If you’ve ever wanted something noble that felt completely beyond your ability to lay hold of, then you’ve also struggled with the overwhelming desire to quit. You know the feeling well: it’s the nagging, anxious moment in which letting go of your dream seems far more appealing than the reward that awaits if you press on. Inadequacy pulls at your emotions. The finish line, once an obtainable ideal, now seems reduced to mere fantasy. Insecurities that you did not know you had explode from your soul unexpectedly. The worst part about that moment, for me, is the feeling of powerlessness that causes real anger and frustration to take root in my heart.
The most common place these feelings rise up within us are in a pioneering context. We attempted something new: new job, new business, new ministry, new relationships. At other times, we are reaching for something even higher: a desire to be more committed to a biblical lifestyle, a commitment to lay hold of our calling in Christ in a new way. Whatever the context, staying with a lofty dream that we are pursuing for a long time is one of the hardest things to do.
How do we stay with it? How do we not quit?
I find that the first thing that happens to me when I want to quit, just before that wave of inadequacy hits, is that I suddenly lose perspective. Emotions always follow belief. Therefore, when I feel like I can’t do it, that my goal is unreachable, it’s almost always because hidden insecurity and fear crept in and changed my goal. What seemed like a good idea that was going to work suddenly becomes a terrible idea that has no chance of working. What seemed like the most important thing suddenly decreases in importance compared to a newly alluring option of comfort and risk avoidance.
One of the most important ways we can stay in the fight long-term is to continually refresh our perspective. Our end goal has to be clear and the value of that goal for our quality of life has to stay prominent in our thinking. I’ve found that those moments of fear, insecurity, and inadequacy are best conquered through wrestling in prayer. As I talk to the Lord, I thank Him for His leadership over my life and ask Him to speak to me again about my future and what I am reaching for. I ask Him to renew me in more than the “what” of my goals, but the “why” of them. That is the most important part of the wrestling match for right perspective.

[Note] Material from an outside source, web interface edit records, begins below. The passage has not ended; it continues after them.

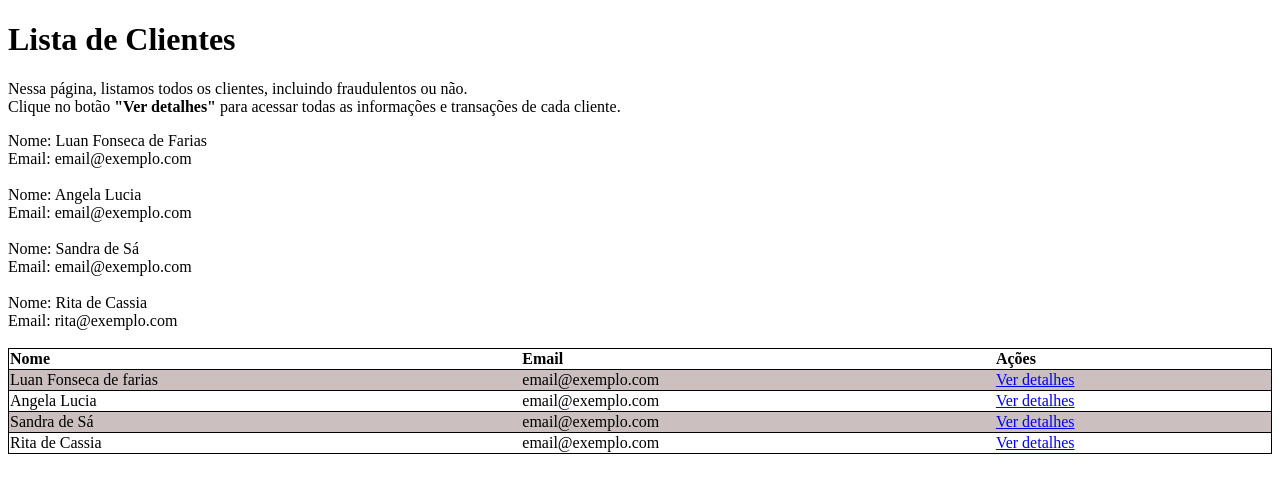
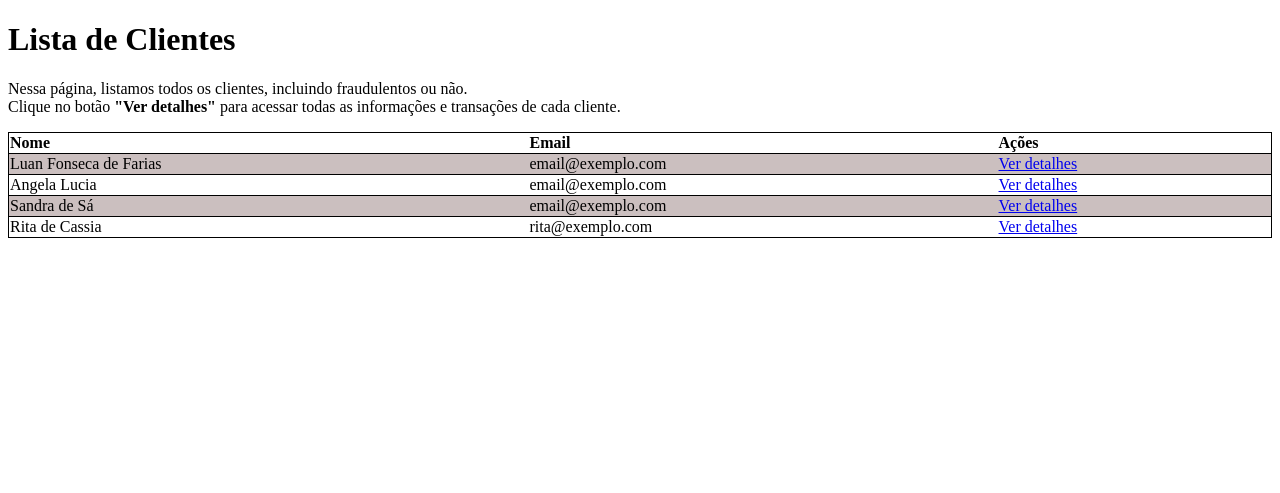
Before and after one commit to anjinha-oliveira/analise-de-fraudes, a Flask app: page / in a window 1280 px wide. Shown: the top 493 px of the page. Run offline with Flask 2, Linux system fonts and the light colour scheme.

Commit message:
Atualizando Tabela para carregar dados de clientes

```diff
--- a/templates/clientes.html
+++ b/templates/clientes.html
@@ -26,46 +26,21 @@
         Nessa página, listamos todos os clientes, incluindo fraudulentos ou não.<br>
         Clique no botão <b>"Ver detalhes"</b> para acessar todas as informações e transações de cada cliente.
         </p>
-        {% for cliente in clientes %}
-            Nome: {{ cliente.nome }}
-            <br/>
-            Email: {{ cliente.email }}
-            <br/><br/>
-        {% endfor %}
         <table >
             <tr>
                 <th>Nome</th>
                 <th>Email</th>
                 <th>Ações</th>
               </tr>
+            {% for cliente in clientes %}
               <tr>
-                <td>Luan Fonseca de farias</td>
-                <td>email@exemplo.com</td>
+                <td>{{ cliente.nome }}</td>
+                <td>{{cliente.email}}</td>
                 <td>
                     <a href="/transacoes">Ver detalhes </a>
                 </td>
               </tr>
-              <tr>
-                <td>Angela Lucia</td>
-                <td>email@exemplo.com</td>
-                <td>
-                    <a href="/transacoes">Ver detalhes </a>
-                </td>
-              </tr>
-              <tr>
-                <td>Sandra de Sá</td>
-                <td>email@exemplo.com</td>
-                <td>
-                    <a href="/transacoes">Ver detalhes </a>
-                </td>
-              </tr>
-              <tr>
-                <td>Rita de Cassia</td>
-                <td>email@exemplo.com</td>
-                <td>
-                    <a href="/transacoes">Ver detalhes </a>
-                </td>
-              </tr>
+            {% endfor %}
           </table>
     </body>
 </html>
```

If I can get clear again about why I am doing what I am doing – not just what I am doing – then I can actually settle down the traffic in my soul and press on.
I’ve found that right emotions almost always follow right perspective. I’ve also found the value of fighting for that perspective connected to the heart of Jesus in prayer versus trying to find it on my own.
How have you renewed perspective in your journey? Do you have stories about finding it again in prayer?